**Itemized modification records**
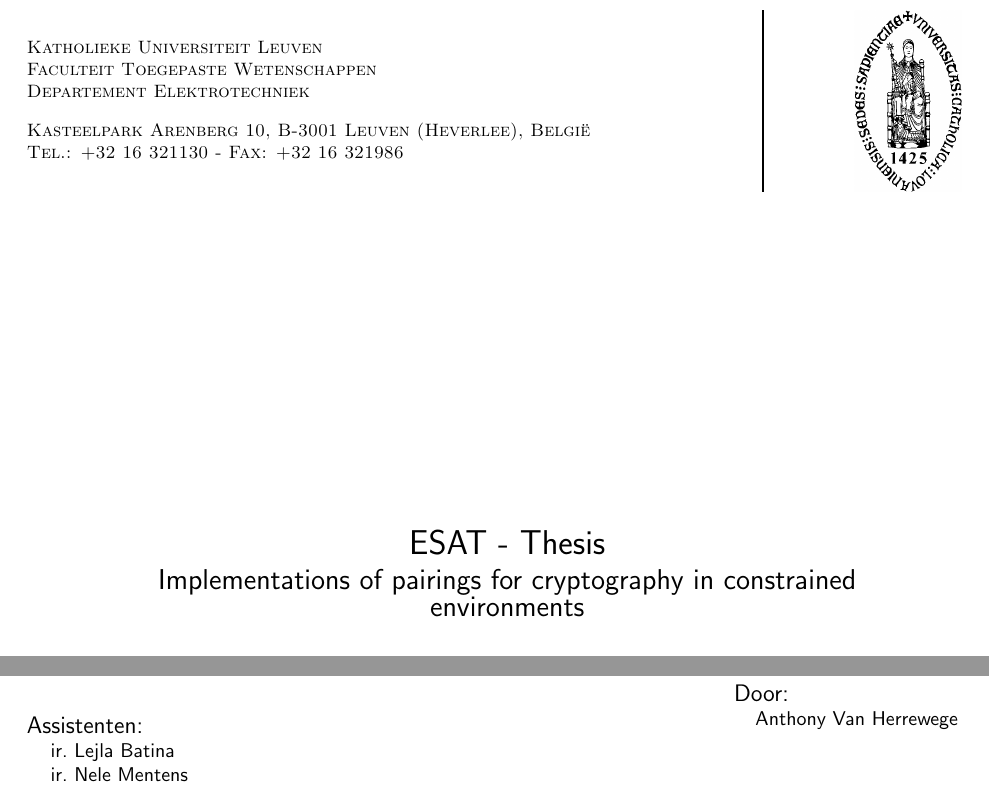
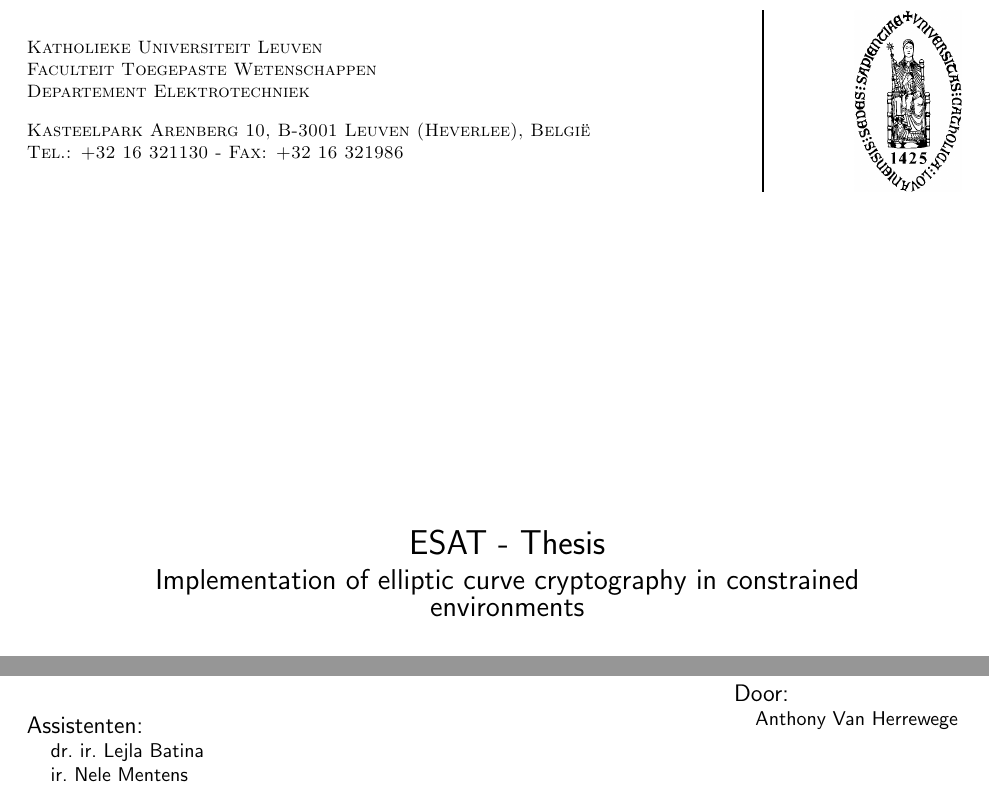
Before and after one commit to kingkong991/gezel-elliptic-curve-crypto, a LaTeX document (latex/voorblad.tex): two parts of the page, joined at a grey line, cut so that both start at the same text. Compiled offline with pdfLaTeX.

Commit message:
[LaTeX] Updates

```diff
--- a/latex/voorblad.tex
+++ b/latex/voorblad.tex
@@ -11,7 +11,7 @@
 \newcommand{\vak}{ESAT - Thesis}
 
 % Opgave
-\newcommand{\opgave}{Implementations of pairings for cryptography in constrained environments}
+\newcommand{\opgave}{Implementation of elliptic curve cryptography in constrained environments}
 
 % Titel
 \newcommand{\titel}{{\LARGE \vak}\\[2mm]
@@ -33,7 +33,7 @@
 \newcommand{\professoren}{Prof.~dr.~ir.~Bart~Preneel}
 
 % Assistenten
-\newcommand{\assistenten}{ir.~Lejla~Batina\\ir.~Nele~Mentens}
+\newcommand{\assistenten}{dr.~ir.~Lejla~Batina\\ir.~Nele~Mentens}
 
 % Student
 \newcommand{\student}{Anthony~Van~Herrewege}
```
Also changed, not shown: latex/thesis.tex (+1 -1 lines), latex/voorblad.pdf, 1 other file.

**Task instructions**
Here the job is to repeat the entries verbatim while leaving all pictures out.

**Answer box**
Before and after one commit to kingkong991/gezel-elliptic-curve-crypto, a LaTeX document (latex/voorblad.tex): two parts of the page, joined at a grey line, cut so that both start at the same text. Compiled offline with pdfLaTeX.

Commit message:
[LaTeX] Updates

```diff
--- a/latex/voorblad.tex
+++ b/latex/voorblad.tex
@@ -11,7 +11,7 @@
 \newcommand{\vak}{ESAT - Thesis}
 
 % Opgave
-\newcommand{\opgave}{Implementations of pairings for cryptography in constrained environments}
+\newcommand{\opgave}{Implementation of elliptic curve cryptography in constrained environments}
 
 % Titel
 \newcommand{\titel}{{\LARGE \vak}\\[2mm]
@@ -33,7 +33,7 @@
 \newcommand{\professoren}{Prof.~dr.~ir.~Bart~Preneel}
 
 % Assistenten
-\newcommand{\assistenten}{ir.~Lejla~Batina\\ir.~Nele~Mentens}
+\newcommand{\assistenten}{dr.~ir.~Lejla~Batina\\ir.~Nele~Mentens}
 
 % Student
 \newcommand{\student}{Anthony~Van~Herrewege}
```
Also changed, not shown: latex/thesis.tex (+1 -1 lines), latex/voorblad.pdf, 1 other file.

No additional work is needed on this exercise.